:: Description of the task ::
Only text is carried over. Reproduce the entries below exactly.
(Records for processing)
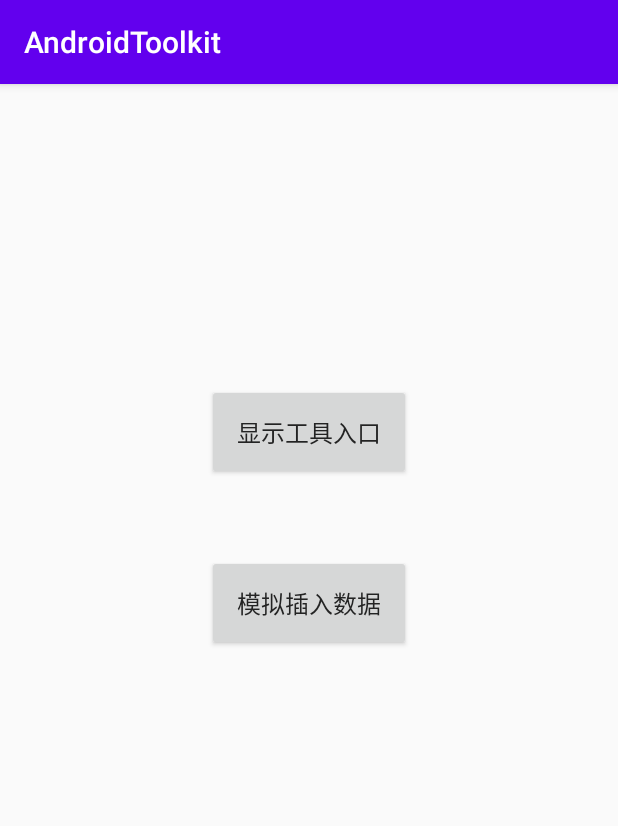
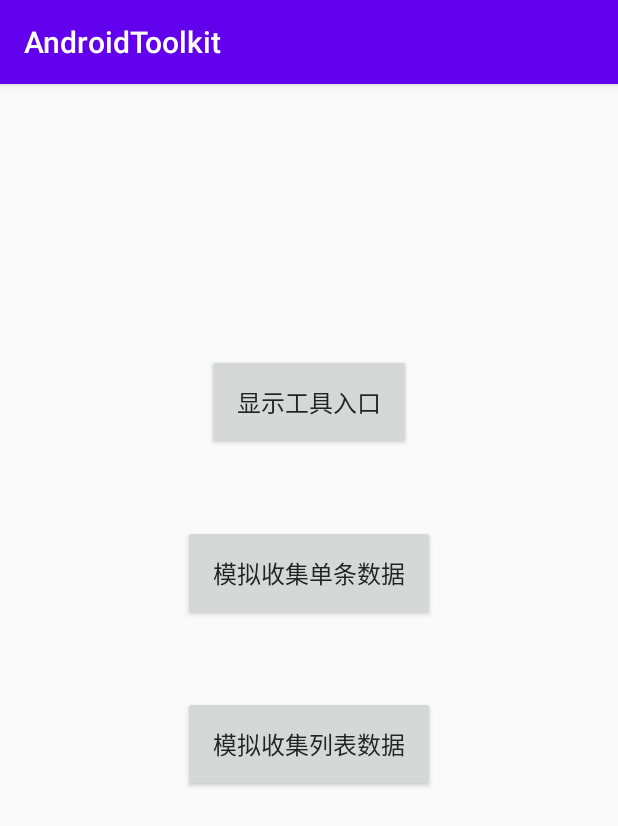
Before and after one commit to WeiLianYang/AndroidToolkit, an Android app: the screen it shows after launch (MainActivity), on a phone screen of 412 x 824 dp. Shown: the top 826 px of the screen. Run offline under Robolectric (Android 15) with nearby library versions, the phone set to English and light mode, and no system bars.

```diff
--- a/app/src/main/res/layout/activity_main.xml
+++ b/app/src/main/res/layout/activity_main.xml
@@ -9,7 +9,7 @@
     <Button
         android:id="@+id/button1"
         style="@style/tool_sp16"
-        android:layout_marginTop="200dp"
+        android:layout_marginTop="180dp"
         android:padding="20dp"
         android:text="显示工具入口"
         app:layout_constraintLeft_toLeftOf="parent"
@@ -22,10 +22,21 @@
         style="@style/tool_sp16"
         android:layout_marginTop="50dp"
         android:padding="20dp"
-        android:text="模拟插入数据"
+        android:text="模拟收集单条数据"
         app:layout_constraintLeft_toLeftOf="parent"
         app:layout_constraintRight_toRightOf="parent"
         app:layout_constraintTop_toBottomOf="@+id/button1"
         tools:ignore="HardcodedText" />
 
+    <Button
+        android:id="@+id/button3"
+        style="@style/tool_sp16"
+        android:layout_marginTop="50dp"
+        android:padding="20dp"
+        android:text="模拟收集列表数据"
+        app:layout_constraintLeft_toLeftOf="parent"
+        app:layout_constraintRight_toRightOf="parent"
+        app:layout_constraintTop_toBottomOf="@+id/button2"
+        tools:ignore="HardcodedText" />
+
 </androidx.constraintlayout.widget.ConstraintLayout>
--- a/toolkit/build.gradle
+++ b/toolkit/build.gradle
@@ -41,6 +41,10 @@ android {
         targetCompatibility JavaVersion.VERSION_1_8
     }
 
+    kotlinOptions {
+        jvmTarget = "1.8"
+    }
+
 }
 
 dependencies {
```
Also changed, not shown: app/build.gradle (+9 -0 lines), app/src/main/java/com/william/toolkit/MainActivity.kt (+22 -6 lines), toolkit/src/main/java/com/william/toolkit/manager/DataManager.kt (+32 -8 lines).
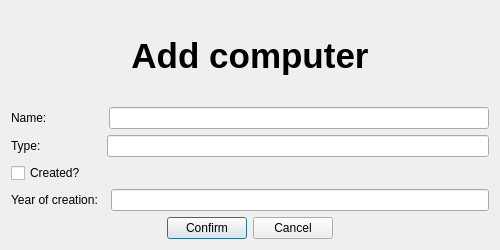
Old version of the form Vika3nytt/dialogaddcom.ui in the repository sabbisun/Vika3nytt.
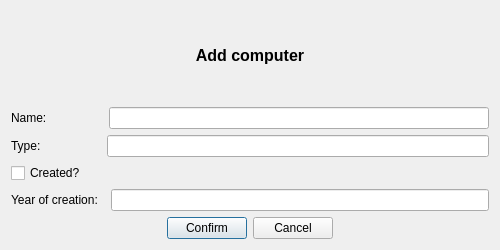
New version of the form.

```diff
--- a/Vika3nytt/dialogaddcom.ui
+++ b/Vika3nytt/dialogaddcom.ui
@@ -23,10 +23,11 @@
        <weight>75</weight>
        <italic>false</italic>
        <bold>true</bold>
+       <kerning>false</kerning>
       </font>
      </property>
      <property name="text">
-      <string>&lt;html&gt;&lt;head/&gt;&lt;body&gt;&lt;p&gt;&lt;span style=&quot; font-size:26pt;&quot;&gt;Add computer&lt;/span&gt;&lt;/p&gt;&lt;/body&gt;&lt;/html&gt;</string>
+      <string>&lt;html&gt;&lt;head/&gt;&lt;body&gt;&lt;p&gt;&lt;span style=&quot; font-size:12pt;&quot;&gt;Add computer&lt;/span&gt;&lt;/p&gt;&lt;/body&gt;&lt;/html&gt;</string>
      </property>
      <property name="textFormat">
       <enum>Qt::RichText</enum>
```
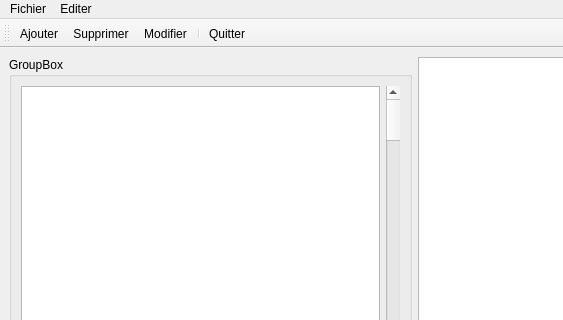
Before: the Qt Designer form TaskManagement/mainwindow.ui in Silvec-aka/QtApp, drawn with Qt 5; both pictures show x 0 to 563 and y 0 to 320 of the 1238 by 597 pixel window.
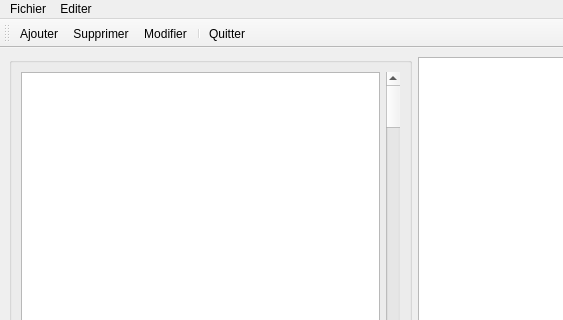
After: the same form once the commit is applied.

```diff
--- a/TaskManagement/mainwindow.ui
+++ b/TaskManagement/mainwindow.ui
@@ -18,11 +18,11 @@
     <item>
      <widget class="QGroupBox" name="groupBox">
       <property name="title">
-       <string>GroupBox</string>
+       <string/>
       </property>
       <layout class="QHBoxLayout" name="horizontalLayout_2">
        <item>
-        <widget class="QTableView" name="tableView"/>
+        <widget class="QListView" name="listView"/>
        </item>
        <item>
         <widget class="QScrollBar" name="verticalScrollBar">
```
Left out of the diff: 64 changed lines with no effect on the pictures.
(End Records for processing)
:: Exercise solution ::
Before and after one commit to WeiLianYang/AndroidToolkit, an Android app: the screen it shows after launch (MainActivity), on a phone screen of 412 x 824 dp. Shown: the top 826 px of the screen. Run offline under Robolectric (Android 15) with nearby library versions, the phone set to English and light mode, and no system bars.

```diff
--- a/app/src/main/res/layout/activity_main.xml
+++ b/app/src/main/res/layout/activity_main.xml
@@ -9,7 +9,7 @@
     <Button
         android:id="@+id/button1"
         style="@style/tool_sp16"
-        android:layout_marginTop="200dp"
+        android:layout_marginTop="180dp"
         android:padding="20dp"
         android:text="显示工具入口"
         app:layout_constraintLeft_toLeftOf="parent"
@@ -22,10 +22,21 @@
         style="@style/tool_sp16"
         android:layout_marginTop="50dp"
         android:padding="20dp"
-        android:text="模拟插入数据"
+        android:text="模拟收集单条数据"
         app:layout_constraintLeft_toLeftOf="parent"
         app:layout_constraintRight_toRightOf="parent"
         app:layout_constraintTop_toBottomOf="@+id/button1"
         tools:ignore="HardcodedText" />
 
+    <Button
+        android:id="@+id/button3"
+        style="@style/tool_sp16"
+        android:layout_marginTop="50dp"
+        android:padding="20dp"
+        android:text="模拟收集列表数据"
+        app:layout_constraintLeft_toLeftOf="parent"
+        app:layout_constraintRight_toRightOf="parent"
+        app:layout_constraintTop_toBottomOf="@+id/button2"
+        tools:ignore="HardcodedText" />
+
 </androidx.constraintlayout.widget.ConstraintLayout>
--- a/toolkit/build.gradle
+++ b/toolkit/build.gradle
@@ -41,6 +41,10 @@ android {
         targetCompatibility JavaVersion.VERSION_1_8
     }
 
+    kotlinOptions {
+        jvmTarget = "1.8"
+    }
+
 }
 
 dependencies {
```
Also changed, not shown: app/build.gradle (+9 -0 lines), app/src/main/java/com/william/toolkit/MainActivity.kt (+22 -6 lines), toolkit/src/main/java/com/william/toolkit/manager/DataManager.kt (+32 -8 lines).
Old version of the form Vika3nytt/dialogaddcom.ui in the repository sabbisun/Vika3nytt.
New version of the form.

```diff
--- a/Vika3nytt/dialogaddcom.ui
+++ b/Vika3nytt/dialogaddcom.ui
@@ -23,10 +23,11 @@
        <weight>75</weight>
        <italic>false</italic>
        <bold>true</bold>
+       <kerning>false</kerning>
       </font>
      </property>
      <property name="text">
-      <string>&lt;html&gt;&lt;head/&gt;&lt;body&gt;&lt;p&gt;&lt;span style=&quot; font-size:26pt;&quot;&gt;Add computer&lt;/span&gt;&lt;/p&gt;&lt;/body&gt;&lt;/html&gt;</string>
+      <string>&lt;html&gt;&lt;head/&gt;&lt;body&gt;&lt;p&gt;&lt;span style=&quot; font-size:12pt;&quot;&gt;Add computer&lt;/span&gt;&lt;/p&gt;&lt;/body&gt;&lt;/html&gt;</string>
      </property>
      <property name="textFormat">
       <enum>Qt::RichText</enum>
```
Before: the Qt Designer form TaskManagement/mainwindow.ui in Silvec-aka/QtApp, drawn with Qt 5; both pictures show x 0 to 563 and y 0 to 320 of the 1238 by 597 pixel window.
After: the same form once the commit is applied.

```diff
--- a/TaskManagement/mainwindow.ui
+++ b/TaskManagement/mainwindow.ui
@@ -18,11 +18,11 @@
     <item>
      <widget class="QGroupBox" name="groupBox">
       <property name="title">
-       <string>GroupBox</string>
+       <string/>
       </property>
       <layout class="QHBoxLayout" name="horizontalLayout_2">
        <item>
-        <widget class="QTableView" name="tableView"/>
+        <widget class="QListView" name="listView"/>
        </item>
        <item>
         <widget class="QScrollBar" name="verticalScrollBar">
```
Left out of the diff: 64 changed lines with no effect on the pictures.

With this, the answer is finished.